As of the 21st of December, 2021, 15 days after signing and returning scans of the employment offer, no further continuity was explored.

After the first failed attempt with sending the “company check”, endorsed for $6500 from Wells Fargo, National Association, there was another unfulfilled alternative.

Once the check was delivered, it was returned posthaste. There was no need to assess the physical elements.

I was directed to deposit the funds into my bank account.

At an ATM.

Another evident red flag.

Fulfilling the action at an automated teller machine ultimately satisfies the trickster’s plan to not be exposed.
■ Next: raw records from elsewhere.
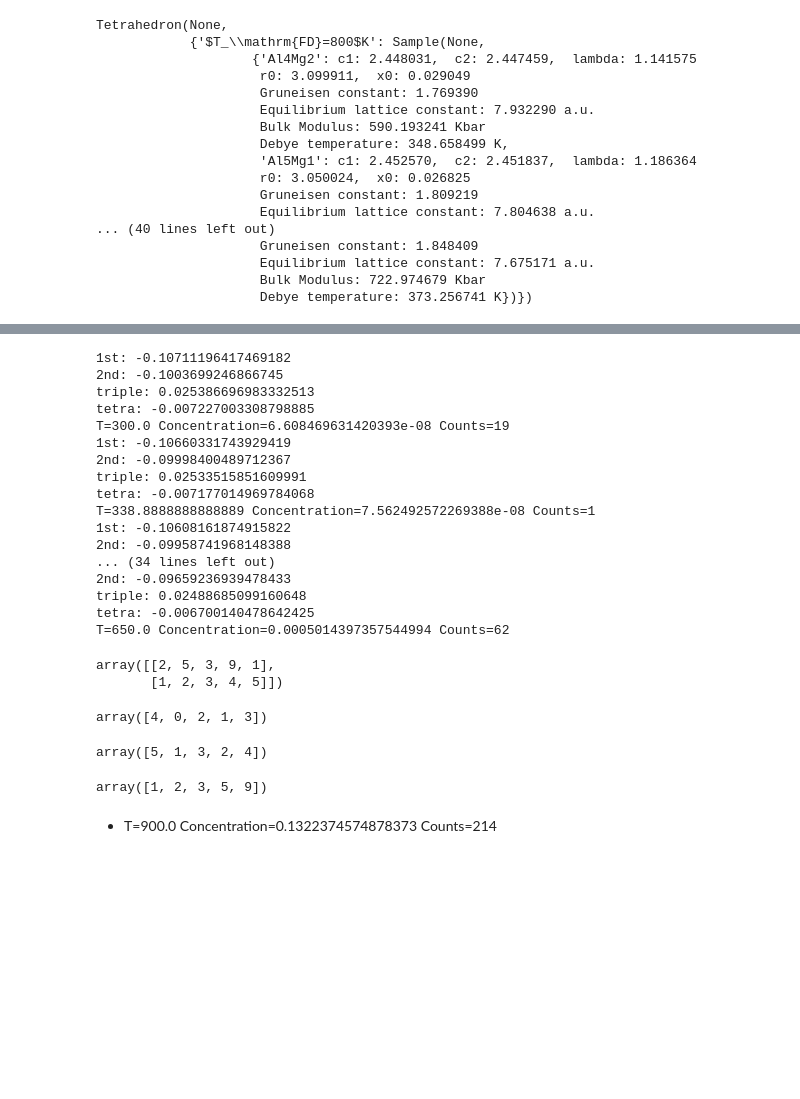
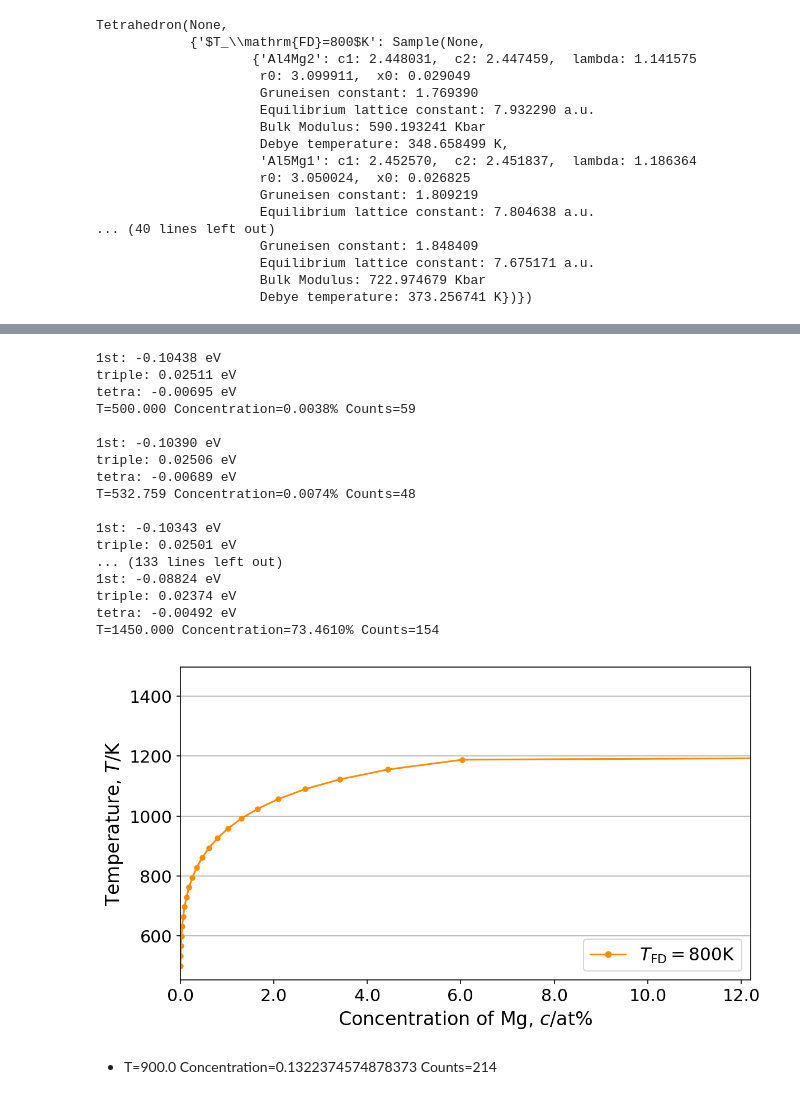
Before and after one commit to kidddddd1984/CVM, a Jupyter notebook: tetrahedron.ipynb, the cells around one changed output, grey strips where cells are left out. Saved outputs shown, nothing was run; the diff lists cells and outputs as text; code cells hidden in the pictures; blank space fills up the shorter version.

```diff
--- a/tetrahedron.ipynb
+++ b/tetrahedron.ipynb
@@ -63,50 +125,37 @@ tmp['$T_\mathrm{FD}=800$K'].ie(400)
 # %%
+temp = []
+con = []
+
 for l, T, c, c_, e_int in tmp():
-    print('1st: %s' % (e_int['1st']))
-    print('2nd: %s' % (e_int['2nd']))
-    print('triple: %s' % (e_int['triple']))
-    print('tetra: %s' % (e_int['tetra']))
-    print('T=%s' % T, 'Concentration=%s' % c, 'Counts=%s' % c_)
+    temp.append(T)
+    con.append(c)
+    print('1st: %.5f eV' % (e_int['1st']))
+#     print('2nd: %.5f eV' % (e_int['2nd']))
+    print('triple: %.5f eV' % (e_int['triple']))
+    print('tetra: %.5f eV' % (e_int['tetra']))
+    print('T=%6.3f' % T, 'Concentration=%6.4f%%' % (c * 100), 'Counts=%s' % c_, '\n')
 # %% [output]
-1st: -0.10711196417469182
-2nd: -0.1003699246866745
-triple: 0.025386696983332513
-tetra: -0.007227003308798885
-T=300.0 Concentration=6.608469631420393e-08 Counts=19
-1st: -0.10660331743929419
-2nd: -0.09998400489712367
-triple: 0.02533515851609991
-tetra: -0.007177014969784068
-T=338.8888888888889 Concentration=7.562492572269388e-08 Counts=1
-1st: -0.10608161874915822
-2nd: -0.09958741968148388
-... (34 lines left out)
-2nd: -0.09659236939478433
-triple: 0.02488685099160648
-tetra: -0.006700140478642425
-T=650.0 Concentration=0.0005014397357544994 Counts=62
+1st: -0.10438 eV
+triple: 0.02511 eV
+tetra: -0.00695 eV
+T=500.000 Concentration=0.0038% Counts=59
+
+1st: -0.10390 eV
+triple: 0.02506 eV
+tetra: -0.00689 eV
+T=532.759 Concentration=0.0074% Counts=48
+
+1st: -0.10343 eV
+triple: 0.02501 eV
+... (133 lines left out)
+1st: -0.08824 eV
+triple: 0.02374 eV
+tetra: -0.00492 eV
+T=1450.000 Concentration=73.4610% Counts=154
-# %%
-a = [2,5,3,9,1]
-b = [1,2,3,4,5]
-
-tmp = np.array([a, b])
-tmp
-# %% [output]
-array([[2, 5, 3, 9, 1],
-       [1, 2, 3, 4, 5]])
-# %%
-index = np.argsort(tmp[0])
-index
-# %% [output]
-array([4, 0, 2, 1, 3])
-# %%
-tmp[1, index]
-# %% [output]
-array([5, 1, 3, 2, 4])
-# %%
-tmp[0, index]
-# %% [output]
-array([1, 2, 3, 5, 9])
+# %%
+process(tmp.meta, dict(temp=temp, c=con, label='$T_\\mathrm{FD}=800$K'))
+# %% [output]
+[figure, added]
 # %% [markdown]
 * T=900.0 Concentration=0.1322374574878373 Counts=214
 # %% [markdown]
```
Also changed, not shown: parts of 4 cells of this notebook, 12 other files.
By not having the check observed by a bank teller, the artist succeeds in not having the check investigated and identified as fraudulent.

Nevertheless, this isn’t the option I chose to commit as the fraudulence was intuitive.

Instead, I simply had the small, Manila business envelope the slip was encased in, along with the attachment of a letter presenting as an eyesore for English teachers, placed in the hands of FedEx with a cashier confirming the nature of falsification by printing FRAUD in all caps with a Sharpie.

Which has likely endured its time in the gauntlet that is the department of security.

Mr. McCarthy was displeased to hear my premature appeal to dismissal, employing yet another method of possible conviction when issuing a phone call. Still tethered to the Skype platform.

English was not his first language. His accent was thicker than bitumen and almost entirely unintelligible. Most importantly, not Australian or Kiwi (New Zealand).

Thankfully, the connection was poor and completely lost after several minutes of strained ears and extended miscommunication.

The final hoodwinking attempt was administered by asking if I owned a laptop. After affirming and divulging each of my three PC brands, McCarthy stated that only the MacBook should be shipped to have software installed with “daily updates”, on the basis of being a “fast working system”.

Aside from the general strategies beleaguered, many of my initial responses were reduced to an exhausted carousel of “Okay”, “Got it”, and “Understood”.

Just as well, McCarthy’s speech patterns were nothing short of peculiar.

After asking the first time if I “had my morning coffee”, I said I hadn’t consumed coffee in years, and was drinking water instead.

The following morning, since our “meetings” were scheduled every morning at 8 AM, he proceeds to repeat the question, as if the previous exchange never happened.

Naturally, he was only concerned with fulfilling his predatory mission.

Summarily, I contacted the real Daniel Chase on LinkedIn, who is, indeed, a Talent Acquisition Specialist at TechnologyOne’s headquarters in Fortitude Valley.

With enough wit, Mr. Chase’s mime was somewhat proficient in being a funhouse mirror.

After the real Daniel closed the case with a “Kind Regards”, it reminded me of the email sent by the imposter, where similar was ushered with “Kindly Regards”.

Another discrepancy being the use of both forename and surname instead of just the former, as typed by the real Daniel.

Aside from the general hamlet’s worth of differences relating to strange punctuation and egregious grammar.

Not to mention that Daniel’s doppelgänger had conspicuously sibling text patterns to Greg.

As if it were Greg sending the emails under alias.

Any confidence artist is effectively powerless against the rabid sceptics and researchers of the world.

They stand little to no chance, yet insist on persisting to challenge their redoubtable opponent, who is inclined to question without surcease.

While they may not be licensed detectives or legally permitted to conduct police work, they don’t necessarily need to be.

Taking arms against the world’s most realistic depictions of villains is a job reserved for vigilantes.

While leaving no room for benefits, it’s compensation derives from the lucrative investment of a society nurtured on collective awareness, worldliness and proactive efforts in making illywhackers like Greg McCarthy an endangered species.

Finance should be festive, not fearsome.